To do: The line count for "스케줄러를" is all that is needed: say how many lines in the listing below contain it.

Data extracts:
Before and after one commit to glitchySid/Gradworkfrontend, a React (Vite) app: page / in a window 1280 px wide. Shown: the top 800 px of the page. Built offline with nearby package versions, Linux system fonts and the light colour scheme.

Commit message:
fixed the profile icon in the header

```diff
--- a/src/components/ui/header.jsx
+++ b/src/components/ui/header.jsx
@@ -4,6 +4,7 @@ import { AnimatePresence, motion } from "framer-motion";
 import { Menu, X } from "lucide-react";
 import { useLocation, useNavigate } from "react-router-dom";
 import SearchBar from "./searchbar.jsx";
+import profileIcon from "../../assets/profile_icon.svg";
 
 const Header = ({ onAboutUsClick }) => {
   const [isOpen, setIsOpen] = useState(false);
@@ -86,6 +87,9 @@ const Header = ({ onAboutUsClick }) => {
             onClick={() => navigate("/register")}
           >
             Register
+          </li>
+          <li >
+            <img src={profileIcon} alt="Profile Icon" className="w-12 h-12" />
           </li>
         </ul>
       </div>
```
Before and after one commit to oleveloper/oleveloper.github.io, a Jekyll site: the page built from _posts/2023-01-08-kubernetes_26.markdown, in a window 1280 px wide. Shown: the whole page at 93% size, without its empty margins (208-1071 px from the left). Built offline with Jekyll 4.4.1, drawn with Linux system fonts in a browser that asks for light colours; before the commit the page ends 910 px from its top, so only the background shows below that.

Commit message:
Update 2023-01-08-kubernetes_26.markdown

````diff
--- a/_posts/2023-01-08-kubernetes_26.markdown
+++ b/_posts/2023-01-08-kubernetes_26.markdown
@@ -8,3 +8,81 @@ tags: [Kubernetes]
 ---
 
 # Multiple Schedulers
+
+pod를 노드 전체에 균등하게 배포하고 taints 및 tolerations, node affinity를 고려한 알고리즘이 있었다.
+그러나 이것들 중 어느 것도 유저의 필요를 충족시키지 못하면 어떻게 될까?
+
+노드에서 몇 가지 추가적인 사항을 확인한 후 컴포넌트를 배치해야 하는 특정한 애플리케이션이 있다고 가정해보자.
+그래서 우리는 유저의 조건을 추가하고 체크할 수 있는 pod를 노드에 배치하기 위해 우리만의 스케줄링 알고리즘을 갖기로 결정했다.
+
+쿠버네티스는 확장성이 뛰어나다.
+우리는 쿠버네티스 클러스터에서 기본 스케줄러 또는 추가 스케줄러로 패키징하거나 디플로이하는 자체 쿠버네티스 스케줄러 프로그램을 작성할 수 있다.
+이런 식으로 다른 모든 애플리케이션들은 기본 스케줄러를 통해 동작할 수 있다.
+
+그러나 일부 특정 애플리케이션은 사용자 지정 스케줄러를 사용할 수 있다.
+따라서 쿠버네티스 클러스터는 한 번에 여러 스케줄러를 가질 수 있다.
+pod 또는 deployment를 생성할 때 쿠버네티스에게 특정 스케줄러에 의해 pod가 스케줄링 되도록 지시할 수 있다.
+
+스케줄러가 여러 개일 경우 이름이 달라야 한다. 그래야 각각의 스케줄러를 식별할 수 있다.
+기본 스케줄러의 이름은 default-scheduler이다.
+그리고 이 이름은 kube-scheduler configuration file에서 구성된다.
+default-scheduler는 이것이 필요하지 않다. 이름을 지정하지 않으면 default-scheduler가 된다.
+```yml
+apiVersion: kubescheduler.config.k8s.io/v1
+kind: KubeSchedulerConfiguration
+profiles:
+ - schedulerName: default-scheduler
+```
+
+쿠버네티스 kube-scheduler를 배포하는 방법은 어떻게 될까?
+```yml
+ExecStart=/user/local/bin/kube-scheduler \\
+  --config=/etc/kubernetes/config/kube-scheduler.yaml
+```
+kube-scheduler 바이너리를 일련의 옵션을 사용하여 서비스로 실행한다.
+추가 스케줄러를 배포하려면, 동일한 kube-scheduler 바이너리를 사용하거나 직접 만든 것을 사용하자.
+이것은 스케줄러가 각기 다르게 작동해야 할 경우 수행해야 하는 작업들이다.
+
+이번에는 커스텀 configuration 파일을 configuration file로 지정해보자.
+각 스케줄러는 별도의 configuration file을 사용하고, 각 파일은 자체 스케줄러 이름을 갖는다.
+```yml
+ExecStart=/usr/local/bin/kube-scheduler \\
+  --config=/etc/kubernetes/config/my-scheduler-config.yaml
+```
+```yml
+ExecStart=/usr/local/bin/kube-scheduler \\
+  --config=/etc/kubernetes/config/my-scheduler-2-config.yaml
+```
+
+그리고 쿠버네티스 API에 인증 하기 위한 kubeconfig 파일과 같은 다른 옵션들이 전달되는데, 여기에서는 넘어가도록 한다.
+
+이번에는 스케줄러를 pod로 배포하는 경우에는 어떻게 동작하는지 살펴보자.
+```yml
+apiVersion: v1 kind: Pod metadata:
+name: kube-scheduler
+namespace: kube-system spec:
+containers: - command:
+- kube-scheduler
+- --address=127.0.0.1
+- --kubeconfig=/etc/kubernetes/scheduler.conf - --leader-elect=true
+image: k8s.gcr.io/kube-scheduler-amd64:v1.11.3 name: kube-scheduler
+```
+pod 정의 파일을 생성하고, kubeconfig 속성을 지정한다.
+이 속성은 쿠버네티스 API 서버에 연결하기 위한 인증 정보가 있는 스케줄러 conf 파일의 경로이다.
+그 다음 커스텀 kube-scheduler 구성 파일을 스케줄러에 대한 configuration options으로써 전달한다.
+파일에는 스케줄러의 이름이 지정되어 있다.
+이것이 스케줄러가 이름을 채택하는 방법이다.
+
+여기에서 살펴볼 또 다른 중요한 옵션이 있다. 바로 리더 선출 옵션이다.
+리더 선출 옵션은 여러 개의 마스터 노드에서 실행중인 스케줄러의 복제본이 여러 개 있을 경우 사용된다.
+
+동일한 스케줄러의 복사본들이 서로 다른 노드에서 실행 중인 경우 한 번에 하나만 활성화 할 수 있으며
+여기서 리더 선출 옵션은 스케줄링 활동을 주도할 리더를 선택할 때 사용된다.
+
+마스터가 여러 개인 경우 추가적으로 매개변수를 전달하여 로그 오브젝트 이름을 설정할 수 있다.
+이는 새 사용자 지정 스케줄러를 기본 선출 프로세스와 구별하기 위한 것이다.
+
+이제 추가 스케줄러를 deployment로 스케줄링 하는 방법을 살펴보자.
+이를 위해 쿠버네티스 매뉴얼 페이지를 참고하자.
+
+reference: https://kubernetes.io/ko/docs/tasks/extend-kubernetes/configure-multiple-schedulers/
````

Answer section: 8